┌─ EXERCISE MATERIALS

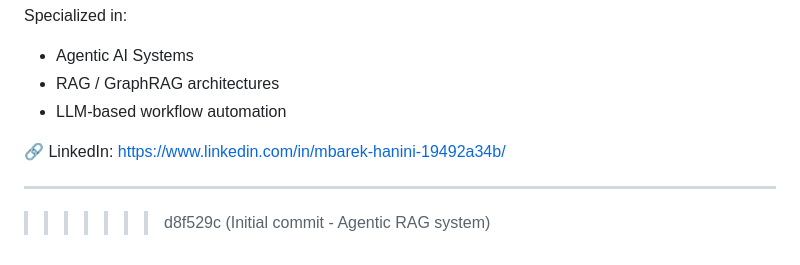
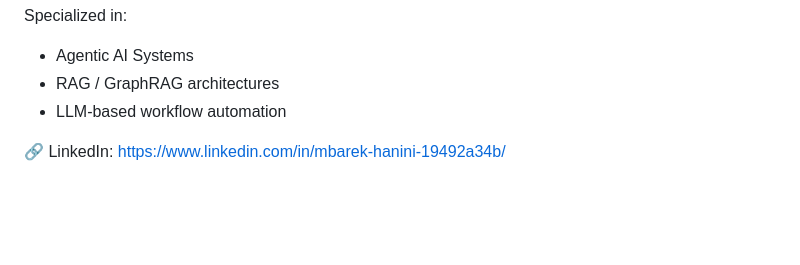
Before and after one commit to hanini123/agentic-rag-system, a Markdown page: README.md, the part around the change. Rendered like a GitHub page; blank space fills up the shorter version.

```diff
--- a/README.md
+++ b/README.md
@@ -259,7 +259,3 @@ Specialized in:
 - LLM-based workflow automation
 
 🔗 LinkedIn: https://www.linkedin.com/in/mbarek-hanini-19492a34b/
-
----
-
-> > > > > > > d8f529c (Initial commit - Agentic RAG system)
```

└─
┌─ EXERCISE MATERIALS

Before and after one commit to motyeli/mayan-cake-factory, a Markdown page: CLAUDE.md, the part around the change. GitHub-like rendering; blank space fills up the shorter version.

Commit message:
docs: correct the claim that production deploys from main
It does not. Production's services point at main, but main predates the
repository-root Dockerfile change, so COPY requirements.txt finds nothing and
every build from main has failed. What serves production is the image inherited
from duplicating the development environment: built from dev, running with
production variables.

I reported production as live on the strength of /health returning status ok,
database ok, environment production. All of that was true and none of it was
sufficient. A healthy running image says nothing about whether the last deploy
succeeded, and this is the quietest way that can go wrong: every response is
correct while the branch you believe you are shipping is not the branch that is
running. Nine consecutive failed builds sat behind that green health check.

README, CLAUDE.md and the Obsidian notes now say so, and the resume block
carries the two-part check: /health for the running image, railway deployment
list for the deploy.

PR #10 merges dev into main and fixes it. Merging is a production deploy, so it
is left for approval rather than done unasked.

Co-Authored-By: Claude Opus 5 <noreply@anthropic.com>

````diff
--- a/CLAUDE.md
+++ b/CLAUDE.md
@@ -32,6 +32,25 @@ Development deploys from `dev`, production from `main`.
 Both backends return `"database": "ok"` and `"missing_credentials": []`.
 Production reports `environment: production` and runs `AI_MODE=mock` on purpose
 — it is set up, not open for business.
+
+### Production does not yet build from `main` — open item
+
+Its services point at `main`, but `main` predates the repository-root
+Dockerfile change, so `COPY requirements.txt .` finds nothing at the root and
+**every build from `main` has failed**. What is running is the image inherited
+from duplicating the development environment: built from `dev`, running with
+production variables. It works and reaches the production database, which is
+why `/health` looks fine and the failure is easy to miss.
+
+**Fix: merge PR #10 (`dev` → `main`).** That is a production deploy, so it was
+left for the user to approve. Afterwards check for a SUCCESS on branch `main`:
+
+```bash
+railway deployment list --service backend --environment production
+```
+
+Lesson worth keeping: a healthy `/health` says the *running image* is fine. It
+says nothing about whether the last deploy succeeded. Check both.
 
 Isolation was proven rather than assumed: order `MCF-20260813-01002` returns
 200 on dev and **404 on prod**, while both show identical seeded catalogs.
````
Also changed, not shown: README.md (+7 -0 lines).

└─

TRY IT: Among the lines above, find those with the string "part" and copy them.

RESPONSE FOR THIS EXERCISE:
Before and after one commit to hanini123/agentic-rag-system, a Markdown page: README.md, the part around the change. Rendered like a GitHub page; blank space fills up the shorter version.
Before and after one commit to motyeli/mayan-cake-factory, a Markdown page: CLAUDE.md, the part around the change. GitHub-like rendering; blank space fills up the shorter version.
carries the two-part check: /health for the running image, railway deployment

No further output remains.